Web page revision data
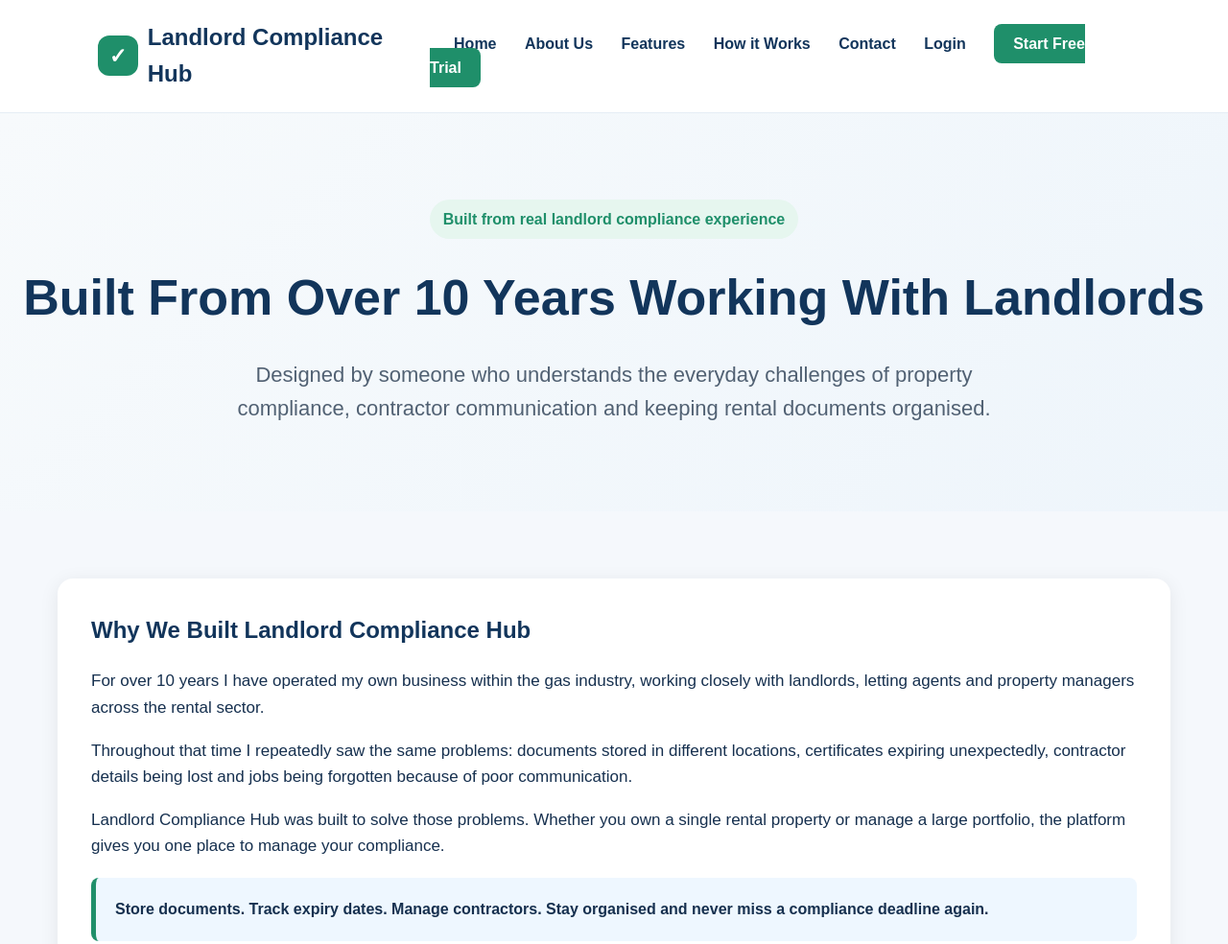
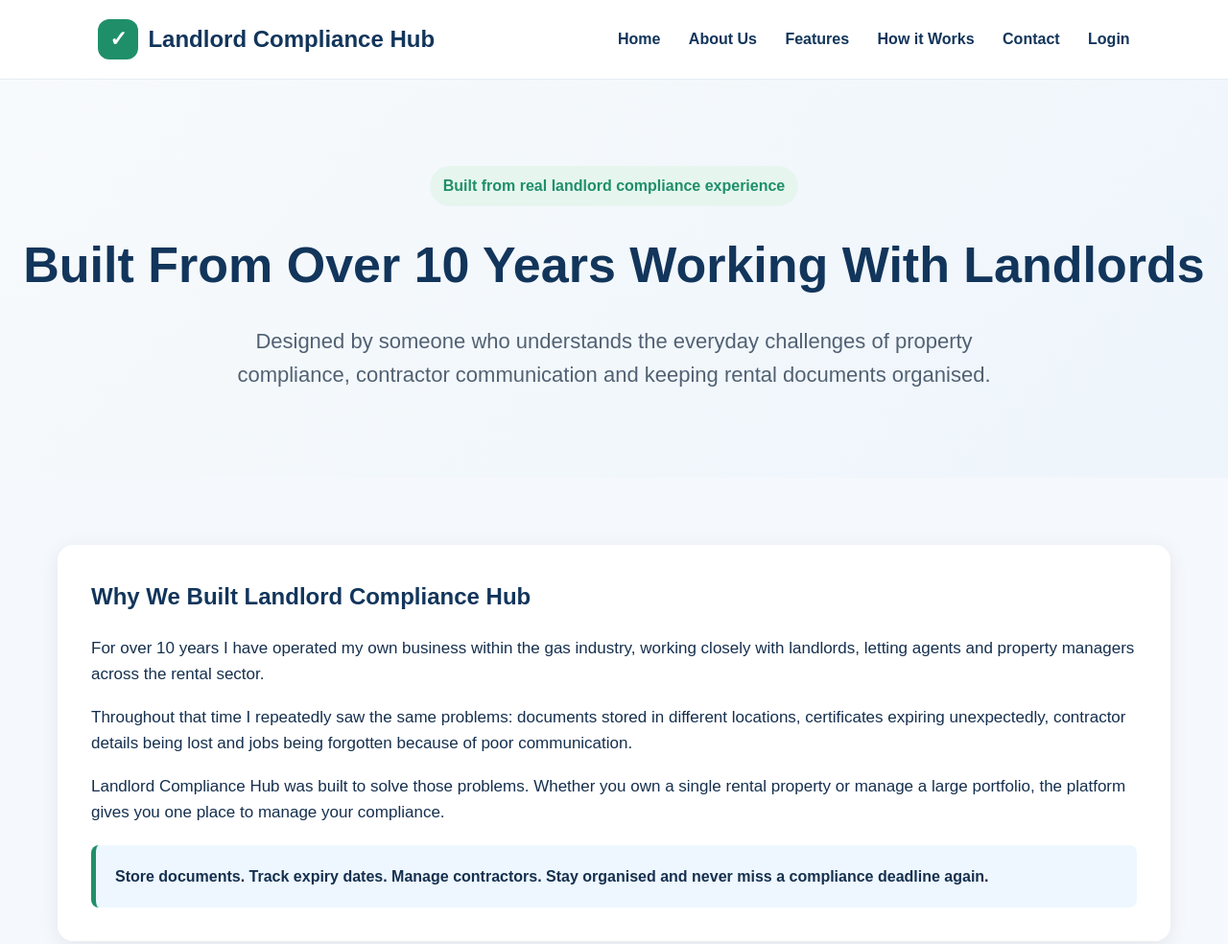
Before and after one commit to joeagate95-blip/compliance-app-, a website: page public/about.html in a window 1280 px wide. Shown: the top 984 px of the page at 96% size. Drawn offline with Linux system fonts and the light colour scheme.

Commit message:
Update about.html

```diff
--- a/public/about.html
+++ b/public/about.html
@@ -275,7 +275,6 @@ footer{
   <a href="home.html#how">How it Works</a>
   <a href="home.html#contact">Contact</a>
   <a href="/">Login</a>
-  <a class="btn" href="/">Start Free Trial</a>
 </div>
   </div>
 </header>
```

_What you will do_
Please print all the entries exactly as written, but drop the pictures.

_Solved problem_
Before and after one commit to joeagate95-blip/compliance-app-, a website: page public/about.html in a window 1280 px wide. Shown: the top 984 px of the page at 96% size. Drawn offline with Linux system fonts and the light colour scheme.

Commit message:
Update about.html

```diff
--- a/public/about.html
+++ b/public/about.html
@@ -275,7 +275,6 @@ footer{
   <a href="home.html#how">How it Works</a>
   <a href="home.html#contact">Contact</a>
   <a href="/">Login</a>
-  <a class="btn" href="/">Start Free Trial</a>
 </div>
   </div>
 </header>
```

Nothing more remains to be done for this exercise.